▸ **MATERIAL TO PROCESS**:
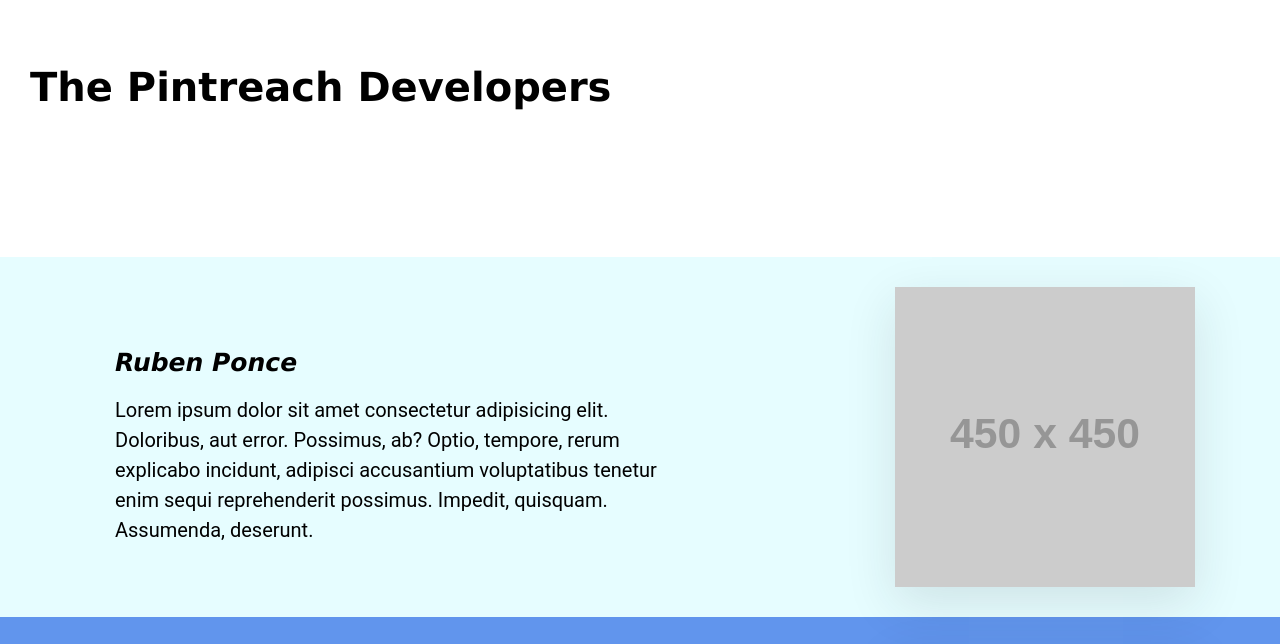
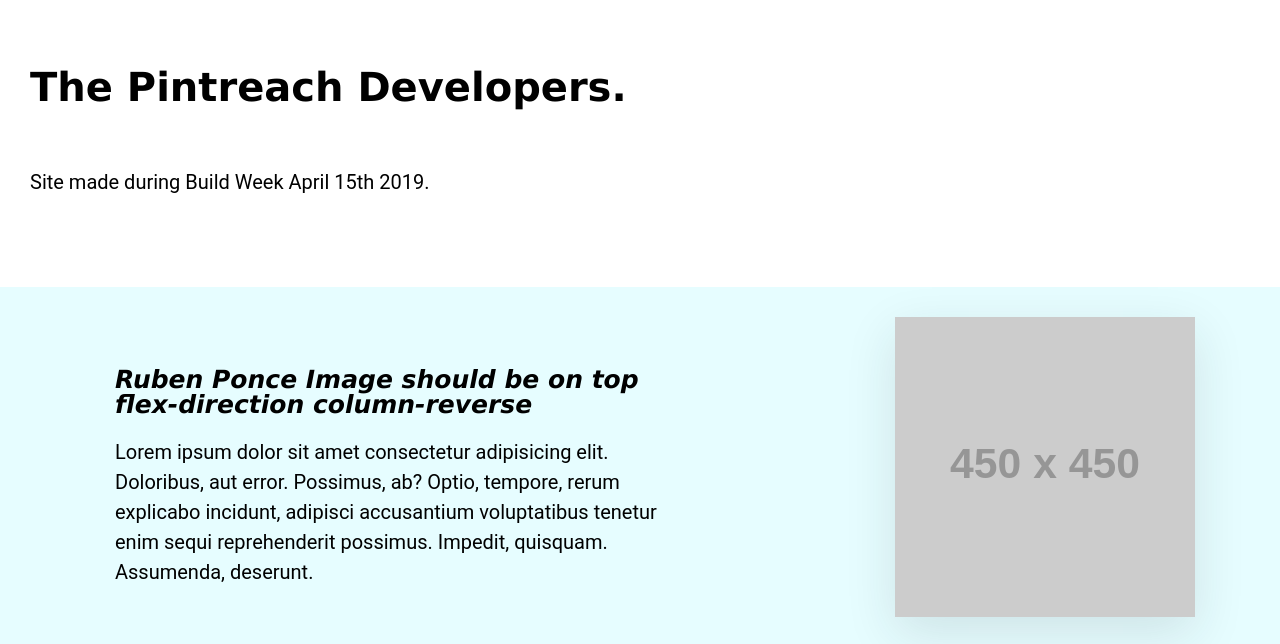
Before and after one commit to pintreach/buildweek-pintreach-UI, a plain HTML site: page about.html in a window 1280 px wide. Shown: the part 123-767 px from the top of the page. Drawn offline with Linux system fonts and the light colour scheme; placeholder pictures from the web are drawn by us.

Commit message:
site looks pretty okay. Need to add content like dev bios, feature summaries, and photos of features

```diff
--- a/about.html
+++ b/about.html
@@ -22,14 +22,14 @@
 <body>
     <div class="container">
         <section class="intro">
-            <h1>The Pintreach Developers</h1>
-            <p></p>
+            <h1>The Pintreach Developers.</h1>
+            <p>Site made during Build Week <em>April 15th 2019.</em></p>
 
         </section>
 
         <section class="description" ><div class="info-card" >
                 <div class="text-content">
-                    <h2>Ruben Ponce</h2>
+                    <h2>Ruben Ponce Image should be on top flex-direction column-reverse</h2>
                     <p>Lorem ipsum dolor sit amet consectetur adipisicing elit. Doloribus, aut error. Possimus, ab?
                         Optio,
                         tempore, rerum explicabo incidunt, adipisci accusantium voluptatibus tenetur enim sequi
--- a/less/container.less
+++ b/less/container.less
@@ -4,7 +4,8 @@
 .container {
   width: 100%;
   margin: 5rem auto 0 auto;
-  padding: 4rem 0;
+  padding: 4rem 0 0 0;
+  border-bottom: 1px solid #ccc;
 
   .intro {
     display: flex;
```
Also changed, not shown: css/index.css.
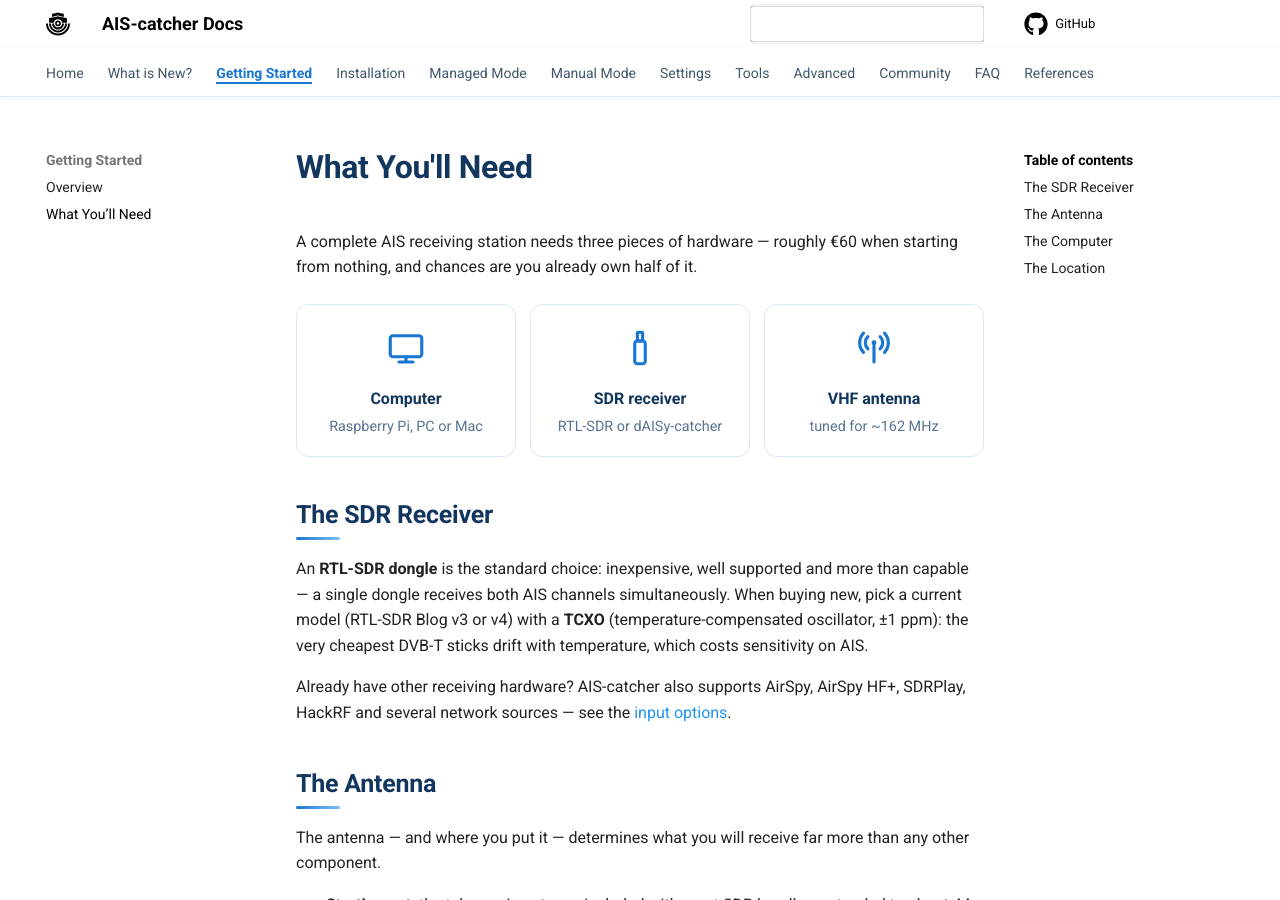
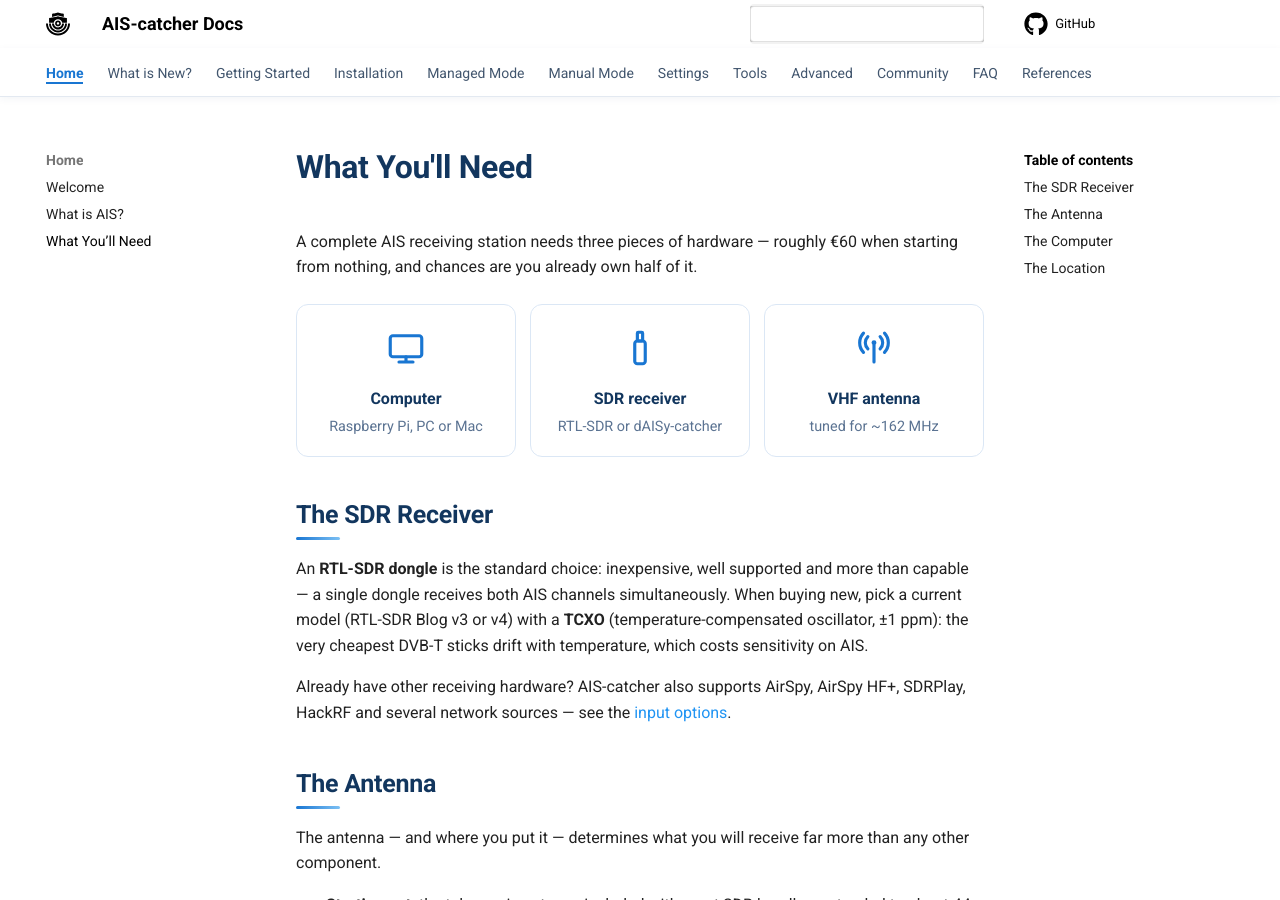
Before and after one commit to jvde-github/AIS-catcher-docs, an MkDocs documentation site: the page built from docs/what-you-need.md, in a window 1280 px wide and 900 px high. Built offline with MkDocs 1.6.1 and Material for MkDocs 9.7.7, drawn with Linux system fonts in a browser that asks for light colours; comment, search, counter and statistics services are not loaded.

Commit message:
Move What is AIS and What You'll Need under Home

```diff
--- a/docs/getting-started/what-you-need.md
+++ b/docs/what-you-need.md
@@ -37,7 +37,7 @@
 
 An **RTL-SDR dongle** is the standard choice: inexpensive, well supported and more than capable — a single dongle receives both AIS channels simultaneously. When buying new, pick a current model (RTL-SDR Blog v3 or v4) with a **TCXO** (temperature-compensated oscillator, ±1 ppm): the very cheapest DVB-T sticks drift with temperature, which costs sensitivity on AIS.
 
-Already have other receiving hardware? AIS-catcher also supports AirSpy, AirSpy HF+, SDRPlay, HackRF and several network sources — see the [input options](../configuration/input/overview.md).
+Already have other receiving hardware? AIS-catcher also supports AirSpy, AirSpy HF+, SDRPlay, HackRF and several network sources — see the [input options](configuration/input/overview.md).
 
 ## The Antenna
 
@@ -57,7 +57,7 @@
 | **Linux / Windows / macOS** | Native packages and builds for all of them. |
 | **Docker** | Ready-made images for containerized setups. |
 
-An internet connection is needed for installation and for [sharing your data](../community.md) — the receiving and decoding itself runs entirely locally.
+An internet connection is needed for installation and for [sharing your data](community.md) — the receiving and decoding itself runs entirely locally.
 
 ## The Location
 
@@ -69,5 +69,5 @@
 
 ---
 
-[Start Installation](../installation/overview.md){ .md-button .md-button--primary }
+[Start Installation](installation/overview.md){ .md-button .md-button--primary }
 [Estimate Your Range](ais-basics.md#how-far-will-you-receive){ .md-button .md-button--muted }
--- a/mkdocs.yml
+++ b/mkdocs.yml
@@ -57,11 +57,13 @@
         url: 'disclaimer.md'
 
 nav:
-  - Home: index.md
+  - Home:
+      - Welcome: index.md
+      - What is AIS?: ais-basics.md
+      - What You’ll Need: what-you-need.md
   - What is New?: what-is-new.md
   - Getting Started:
       - Overview: getting-started/overview.md
-      - What You’ll Need: getting-started/what-you-need.md
   - Installation:
       - Overview: installation/overview.md
       - Docker: installation/docker.md
@@ -124,7 +126,6 @@
       - AIS-catcher-control: usage/gui.md
       - Python (aiscat): tools/python.md
   - Advanced:
-      - AIS Basics: getting-started/ais-basics.md
       - Offline Web Viewer: advanced/offline.md
       - Include ADSB feed: advanced/ADSB.md
       - FM decoding: advanced/FM-decoding.md
```
Also changed, not shown: docs/ais-basics.md (renamed from docs/getting-started/ais-basics.md, +3 -3 lines), docs/getting-started/overview.md (+1 -1 lines), docs/index.md (+3 -3 lines).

▸ **WHAT YOU SHOULD DO**:
Copy out every entry exactly as written, but not the pictures.

▸ **RESPONSE AREA**:
Before and after one commit to pintreach/buildweek-pintreach-UI, a plain HTML site: page about.html in a window 1280 px wide. Shown: the part 123-767 px from the top of the page. Drawn offline with Linux system fonts and the light colour scheme; placeholder pictures from the web are drawn by us.

Commit message:
site looks pretty okay. Need to add content like dev bios, feature summaries, and photos of features

```diff
--- a/about.html
+++ b/about.html
@@ -22,14 +22,14 @@
 <body>
     <div class="container">
         <section class="intro">
-            <h1>The Pintreach Developers</h1>
-            <p></p>
+            <h1>The Pintreach Developers.</h1>
+            <p>Site made during Build Week <em>April 15th 2019.</em></p>
 
         </section>
 
         <section class="description" ><div class="info-card" >
                 <div class="text-content">
-                    <h2>Ruben Ponce</h2>
+                    <h2>Ruben Ponce Image should be on top flex-direction column-reverse</h2>
                     <p>Lorem ipsum dolor sit amet consectetur adipisicing elit. Doloribus, aut error. Possimus, ab?
                         Optio,
                         tempore, rerum explicabo incidunt, adipisci accusantium voluptatibus tenetur enim sequi
--- a/less/container.less
+++ b/less/container.less
@@ -4,7 +4,8 @@
 .container {
   width: 100%;
   margin: 5rem auto 0 auto;
-  padding: 4rem 0;
+  padding: 4rem 0 0 0;
+  border-bottom: 1px solid #ccc;
 
   .intro {
     display: flex;
```
Also changed, not shown: css/index.css.
Before and after one commit to jvde-github/AIS-catcher-docs, an MkDocs documentation site: the page built from docs/what-you-need.md, in a window 1280 px wide and 900 px high. Built offline with MkDocs 1.6.1 and Material for MkDocs 9.7.7, drawn with Linux system fonts in a browser that asks for light colours; comment, search, counter and statistics services are not loaded.

Commit message:
Move What is AIS and What You'll Need under Home

```diff
--- a/docs/getting-started/what-you-need.md
+++ b/docs/what-you-need.md
@@ -37,7 +37,7 @@
 
 An **RTL-SDR dongle** is the standard choice: inexpensive, well supported and more than capable — a single dongle receives both AIS channels simultaneously. When buying new, pick a current model (RTL-SDR Blog v3 or v4) with a **TCXO** (temperature-compensated oscillator, ±1 ppm): the very cheapest DVB-T sticks drift with temperature, which costs sensitivity on AIS.
 
-Already have other receiving hardware? AIS-catcher also supports AirSpy, AirSpy HF+, SDRPlay, HackRF and several network sources — see the [input options](../configuration/input/overview.md).
+Already have other receiving hardware? AIS-catcher also supports AirSpy, AirSpy HF+, SDRPlay, HackRF and several network sources — see the [input options](configuration/input/overview.md).
 
 ## The Antenna
 
@@ -57,7 +57,7 @@
 | **Linux / Windows / macOS** | Native packages and builds for all of them. |
 | **Docker** | Ready-made images for containerized setups. |
 
-An internet connection is needed for installation and for [sharing your data](../community.md) — the receiving and decoding itself runs entirely locally.
+An internet connection is needed for installation and for [sharing your data](community.md) — the receiving and decoding itself runs entirely locally.
 
 ## The Location
 
@@ -69,5 +69,5 @@
 
 ---
 
-[Start Installation](../installation/overview.md){ .md-button .md-button--primary }
+[Start Installation](installation/overview.md){ .md-button .md-button--primary }
 [Estimate Your Range](ais-basics.md#how-far-will-you-receive){ .md-button .md-button--muted }
--- a/mkdocs.yml
+++ b/mkdocs.yml
@@ -57,11 +57,13 @@
         url: 'disclaimer.md'
 
 nav:
-  - Home: index.md
+  - Home:
+      - Welcome: index.md
+      - What is AIS?: ais-basics.md
+      - What You’ll Need: what-you-need.md
   - What is New?: what-is-new.md
   - Getting Started:
       - Overview: getting-started/overview.md
-      - What You’ll Need: getting-started/what-you-need.md
   - Installation:
       - Overview: installation/overview.md
       - Docker: installation/docker.md
@@ -124,7 +126,6 @@
       - AIS-catcher-control: usage/gui.md
       - Python (aiscat): tools/python.md
   - Advanced:
-      - AIS Basics: getting-started/ais-basics.md
       - Offline Web Viewer: advanced/offline.md
       - Include ADSB feed: advanced/ADSB.md
       - FM decoding: advanced/FM-decoding.md
```
Also changed, not shown: docs/ais-basics.md (renamed from docs/getting-started/ais-basics.md, +3 -3 lines), docs/getting-started/overview.md (+1 -1 lines), docs/index.md (+3 -3 lines).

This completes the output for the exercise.